I started a new “song” and configured an *LFO device to modulate CC19 in an *Instr. MIDI Control device. CC19 corresponds to the filter cutoff frequency of an external synth, and it is very obviously functioning. The filter cutoff frequency jumps all over the place (exactly what I’m looking for) and it sounds fantastic.
I left the LPB setting at 4 since I won’t be using Renoise for sequencing and I figured it won’t affect me until I have to ReWire it to Ableton. My problem is that if I set the LPC in the *LFO to 2.00 (which I figured would correspond to a new value being sent on every 1/8th note, since my LPB is set to 4), the sound changes much more rapidly; perhaps 1/64? It moves so quickly that it’s really hard to tell, even if I decrease the BPM to something low like 60. I can only get the *LFO to change the sound on every 1/8th note by changing the LPC to 16.00, but if I select a different waveform (such as the sine), an LPC setting of 2.00 modulates the CC parameter at exactly right frequency.

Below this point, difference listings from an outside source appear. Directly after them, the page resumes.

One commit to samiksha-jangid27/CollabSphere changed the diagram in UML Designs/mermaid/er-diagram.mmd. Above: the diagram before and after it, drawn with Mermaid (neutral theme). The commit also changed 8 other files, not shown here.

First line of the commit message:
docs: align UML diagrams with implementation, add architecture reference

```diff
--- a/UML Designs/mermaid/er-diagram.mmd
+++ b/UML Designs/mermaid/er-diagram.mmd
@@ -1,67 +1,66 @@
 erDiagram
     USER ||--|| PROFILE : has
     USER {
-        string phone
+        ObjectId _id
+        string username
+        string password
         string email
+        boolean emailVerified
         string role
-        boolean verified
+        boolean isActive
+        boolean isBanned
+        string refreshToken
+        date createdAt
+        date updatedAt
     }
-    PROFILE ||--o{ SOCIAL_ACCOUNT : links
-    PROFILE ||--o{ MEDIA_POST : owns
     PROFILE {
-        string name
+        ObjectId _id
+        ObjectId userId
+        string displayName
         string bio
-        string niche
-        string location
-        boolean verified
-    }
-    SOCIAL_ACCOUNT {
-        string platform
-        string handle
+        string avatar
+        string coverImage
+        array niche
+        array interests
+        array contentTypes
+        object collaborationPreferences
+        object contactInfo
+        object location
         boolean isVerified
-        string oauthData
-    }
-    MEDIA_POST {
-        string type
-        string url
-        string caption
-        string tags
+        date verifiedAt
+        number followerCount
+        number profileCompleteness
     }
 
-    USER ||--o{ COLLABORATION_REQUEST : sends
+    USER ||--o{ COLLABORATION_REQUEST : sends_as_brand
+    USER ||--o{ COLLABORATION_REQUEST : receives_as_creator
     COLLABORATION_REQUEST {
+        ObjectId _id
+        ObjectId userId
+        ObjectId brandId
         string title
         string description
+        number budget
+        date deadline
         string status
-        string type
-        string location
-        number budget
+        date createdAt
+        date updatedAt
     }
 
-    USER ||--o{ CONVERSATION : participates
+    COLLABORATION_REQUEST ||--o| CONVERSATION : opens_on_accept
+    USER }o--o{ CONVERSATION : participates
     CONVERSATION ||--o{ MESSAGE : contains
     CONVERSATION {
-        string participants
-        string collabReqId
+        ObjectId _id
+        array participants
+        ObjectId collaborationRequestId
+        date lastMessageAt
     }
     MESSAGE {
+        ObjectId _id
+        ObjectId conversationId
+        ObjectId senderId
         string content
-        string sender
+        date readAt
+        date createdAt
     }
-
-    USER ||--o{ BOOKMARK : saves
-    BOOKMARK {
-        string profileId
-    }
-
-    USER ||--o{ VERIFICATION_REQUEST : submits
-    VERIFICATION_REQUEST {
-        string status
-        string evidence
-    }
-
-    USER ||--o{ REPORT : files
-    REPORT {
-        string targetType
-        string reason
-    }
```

Can anyone explain to me how the random waveform functions, compared to the other waveforms in the *LFO device?
Does it operate on the same principle as a S&H circuit, or am I completely wrong about that?
Is there another, better/simpler way to do what I’m trying to do with a different DSP device? Perhaps one that functions more like an S&H circuit?
Thanks for reading the wall of text. Any input is greatly appreciated.
I can understand your perplexity, but before I reply I would like to give a look at an example XRNS file about this issue.
if you rightclick any DSP slider (in your case, the LFO “frequncy” slider), it will write automation for that slider, so you could use this technique to record a song with different frequency values to show the problem
The LFO is a wonderfully simple and powerful device, but it does have a few limitations.
One of these are the rate/tempo, it can go infinitely slow (well, literally it is stopped then), but it cannot go any faster than 1 line per cycle (LPC).
The random mode, however, change it’s stepped value 8 in a rate times of any of the other waveforms (I think it’s random, not S&H)
I guess this is a decision which was made to make it easier to approximate “noise”, without having to raise the overall project tempo.
Check out the “custom” mode if you want full control of the waveform, or higher time resolution
Hey, you found me! Thanks for recommending Renoise. It’s very different from what I’m used to (coming from music-making easy mode, Ableton), but I’ve been having a lot of fun with it so far. Kinda wish I’d known more about this program when I was going through my chiptune phase in high school, haha.
…and thanks for the link, too. I’ll be trying out Psymachine as soon as I get back home to all my gear. In combination with the random LFO, this sounds like exactly what I need to get some of the sounds I’m after.
Edit: D’oh. Looks like I can’t use Psymachine. It’s a Windows executable and I’m running OS X. Oh well.
I’ll mostly be running Renoise as a ReWire slave inside of Ableton, and as it stands I can get some pretty interesting semi-random melodies using the MIDI effects that ship with Live.
Something I’ve done in the past is to use a custom LFO, then draw 2 cycles of the desired waveform into the envelope. This essentially doubles the overall speed of the LFO, so you must also compensate for this when automating the frequency.
Another approach is to simply double your song’s LPB, although your song/pattern structure may not allow for this.